The cost is a little higher than originally quoted, as it will be ($1100-$1200) due to blood work and the extra procedures that were done, but SCNRescue wants to THANK each and every one of you for your kind donations, thoughts and prayers that have come to Maddie. We have achieved enough funds and pledges to cover this surgery and her next. We have someone who has offered to help us get some Doggie wheels, so we are working on that and Dr. Docton said it would be a very good idea to use them for the first 2-3 weeks as she gains mobility and strength. We are hoping to be able to find some used ones, and when Maddie no longer needs them, then they could be used for another Newfie in need.
Please know, any donations yet to come in, will be used for Maddie’s future physical therapy and water therapy as she gets stronger and we work to get her up on all four feet.
THANK YOU everyone for your donations and well wishes. Maddie has a long way to go but we will be with her every step of the way.
Susan, Virginia & Leslie
This is how she stands and walks, all the time.
It is a struggle.
She looks like a little kangaroo from the rear
Fortunately, her hips are really good!
Her knees….not so good!
Both patellas are laterally luxated out. They are never in the groove on the top of the knee, and Yes, the tibial crest on both knees are separated. That is what is causing that groove in the front of her knees (bottom of x-rays). She also has large bone chips in the back of both knees
South Central Newfoundland Rescue does not know for sure what caused Maddie to be like this, but genetics and environment had to both play a part. She came from a rural Animal Shelter three weeks ago, in southern Indiana on the Kentucky state line. Maddie is a sweet, happy girl that deserves a chance to function as close to normal that we can get her. It is our hope that with knee surgery and the proper rehab, she will be able to stand without pain. She does not let her current physical limitations deter her from trying new things. We have a wonderful Orthopedic Surgeon, Dr. Maury Docton, who is willing to donate his time and Waynesville Veterinary Hospital with Dr. Joe D’Amico who is offering their services at a reduced rate, as nobody wants to see this little girl put to sleep. If nothing is done, she will eventually break down on her front and will not be able to walk at all, so we have to try.
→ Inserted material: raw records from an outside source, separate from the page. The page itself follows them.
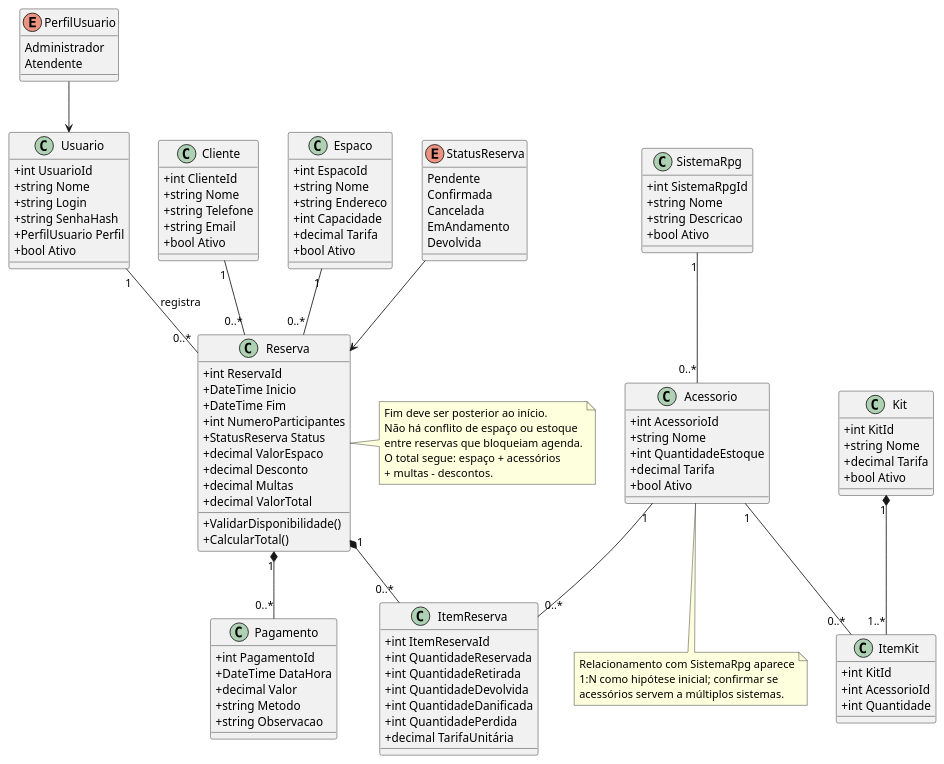
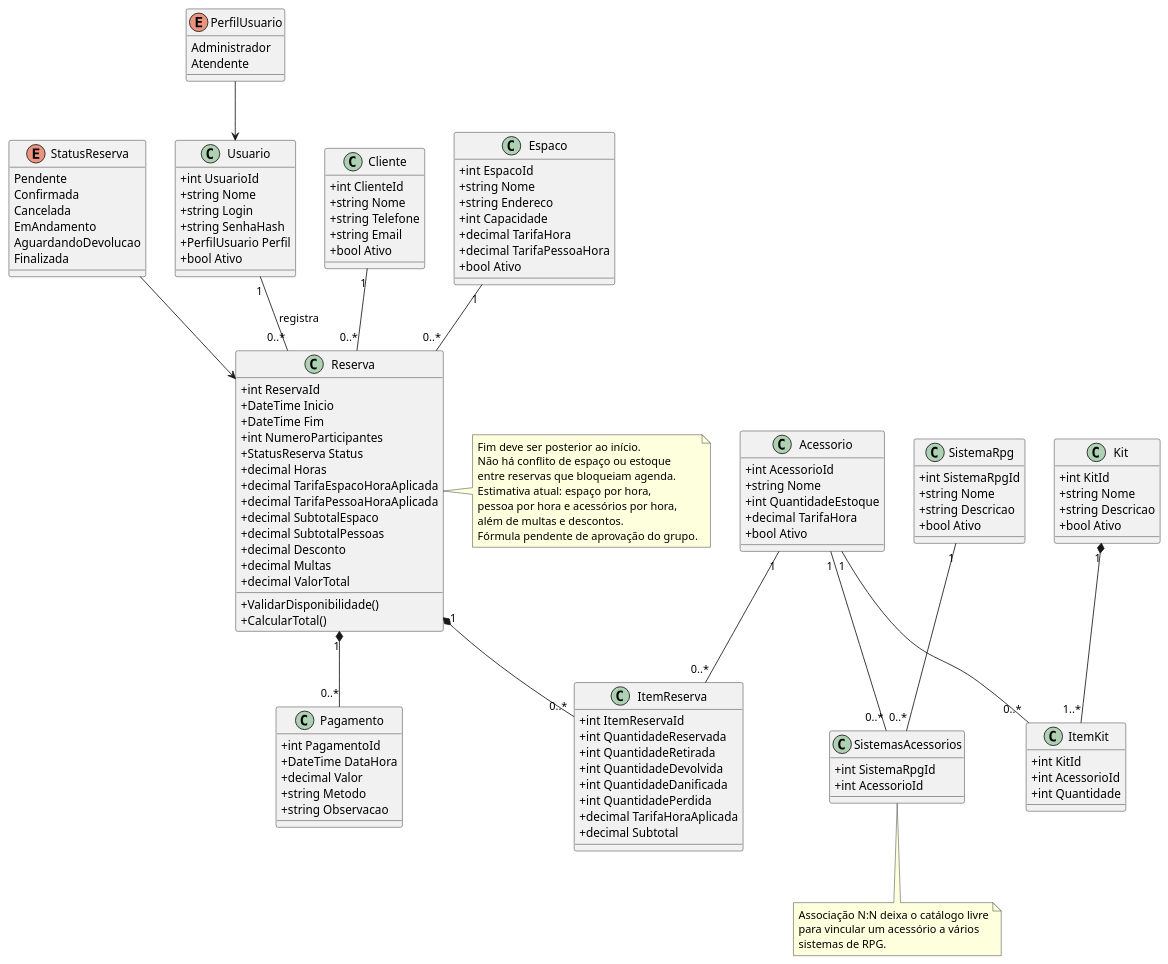
The diagram in docs/uml/classes.puml (AleFeroiz/aiRbPG), drawn with PlantUML before and after one commit. The commit also changed 41 other files, not shown here.

```diff
--- a/docs/uml/classes.puml
+++ b/docs/uml/classes.puml
@@ -1,129 +1,144 @@
 @startuml
 skinparam classAttributeIconSize 0
 
 enum PerfilUsuario {
   Administrador
   Atendente
 }
 
 enum StatusReserva {
   Pendente
   Confirmada
   Cancelada
   EmAndamento
-  Devolvida
+  AguardandoDevolucao
+  Finalizada
 }
 
 class Usuario {
   +int UsuarioId
   +string Nome
   +string Login
   +string SenhaHash
   +PerfilUsuario Perfil
   +bool Ativo
 }
 
 class Cliente {
   +int ClienteId
   +string Nome
   +string Telefone
   +string Email
   +bool Ativo
 }
 
 class Espaco {
   +int EspacoId
   +string Nome
   +string Endereco
   +int Capacidade
-  +decimal Tarifa
+  +decimal TarifaHora
+  +decimal TarifaPessoaHora
   +bool Ativo
 }
 
 class SistemaRpg {
   +int SistemaRpgId
   +string Nome
   +string Descricao
   +bool Ativo
 }
 
+class SistemasAcessorios {
+  +int SistemaRpgId
+  +int AcessorioId
+}
+
 class Acessorio {
   +int AcessorioId
   +string Nome
   +int QuantidadeEstoque
-  +decimal Tarifa
+  +decimal TarifaHora
   +bool Ativo
 }
 
 class Kit {
   +int KitId
   +string Nome
-  +decimal Tarifa
+  +string Descricao
   +bool Ativo
 }
 
 class ItemKit {
   +int KitId
   +int AcessorioId
   +int Quantidade
 }
 
 class Reserva {
   +int ReservaId
   +DateTime Inicio
   +DateTime Fim
   +int NumeroParticipantes
   +StatusReserva Status
-  +decimal ValorEspaco
+  +decimal Horas
+  +decimal TarifaEspacoHoraAplicada
+  +decimal TarifaPessoaHoraAplicada
+  +decimal SubtotalEspaco
+  +decimal SubtotalPessoas
   +decimal Desconto
   +decimal Multas
   +decimal ValorTotal
   +ValidarDisponibilidade()
   +CalcularTotal()
 }
 
 class ItemReserva {
   +int ItemReservaId
   +int QuantidadeReservada
   +int QuantidadeRetirada
   +int QuantidadeDevolvida
   +int QuantidadeDanificada
   +int QuantidadePerdida
-  +decimal TarifaUnitária
+  +decimal TarifaHoraAplicada
+  +decimal Subtotal
 }
 
 class Pagamento {
   +int PagamentoId
   +DateTime DataHora
   +decimal Valor
   +string Metodo
   +string Observacao
 }
 
 PerfilUsuario --> Usuario
 StatusReserva --> Reserva
 Cliente "1" -- "0..*" Reserva
 Espaco "1" -- "0..*" Reserva
 Usuario "1" -- "0..*" Reserva : registra
 Reserva "1" *-- "0..*" ItemReserva
 Acessorio "1" -- "0..*" ItemReserva
-SistemaRpg "1" -- "0..*" Acessorio
+SistemaRpg "1" -- "0..*" SistemasAcessorios
+Acessorio "1" -- "0..*" SistemasAcessorios
 Kit "1" *-- "1..*" ItemKit
 Acessorio "1" -- "0..*" ItemKit
 Reserva "1" *-- "0..*" Pagamento
 
 note right of Reserva
   Fim deve ser posterior ao início.
   Não há conflito de espaço ou estoque
   entre reservas que bloqueiam agenda.
-  O total segue: espaço + acessórios
-  + multas - descontos.
+  Estimativa atual: espaço por hora,
+  pessoa por hora e acessórios por hora,
+  além de multas e descontos.
+  Fórmula pendente de aprovação do grupo.
 end note
 
-note bottom of Acessorio
-  Relacionamento com SistemaRpg aparece
-  1:N como hipótese inicial; confirmar se
-  acessórios servem a múltiplos sistemas.
+note bottom of SistemasAcessorios
+  Associação N:N deixa o catálogo livre
+  para vincular um acessório a vários
+  sistemas de RPG.
 end note
 
 @enduml
```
Currently South Central Newfoundland Rescue funds are low, due to a lot of our Rescue Newfies needing major medical care, so we are asking for the publics help for Maddie. First is to fund her first knee surgery which is scheduled for Tuesday, July 24th and the minimum cost for one knee is $800. Secondly, we would love to get her some ‘Dog Wheels’, and anything used is perfectly fine. It is our hope that as Maddie rehabs from surgery, that we can adjust the height of the dog wheels for her to begin using her back legs in a more natural position, in hopes that the muscle memory can be retrained for future use without help. Of course there will be physical therapy, swim therapy, and anything else we can do for her.
Maddie is a VERY good puppy, and has good control of bodily functions, so we are doing normal puppy potty training at this time, but are expecting some setbacks with surgery. She loves to chew bones, and loves kids/people. She has had to be sedated for her x-rays because she is so happy and wiggly that she won’t stay still. She does have a soft heart murmur, grade 1 of 6 and it was found that she has a dilated aorta. The Canine Cardiologist at Ohio State University told us that it should never effect her in her life, and has cleared her to have her knee surgeries with no restrictions.
Currently, Maddie is on Tramadol and Previcox, to control her pain. She is proving that better living occurs through pain management, but we would like to see her not need them at all. Please, will you help us, help Maddie.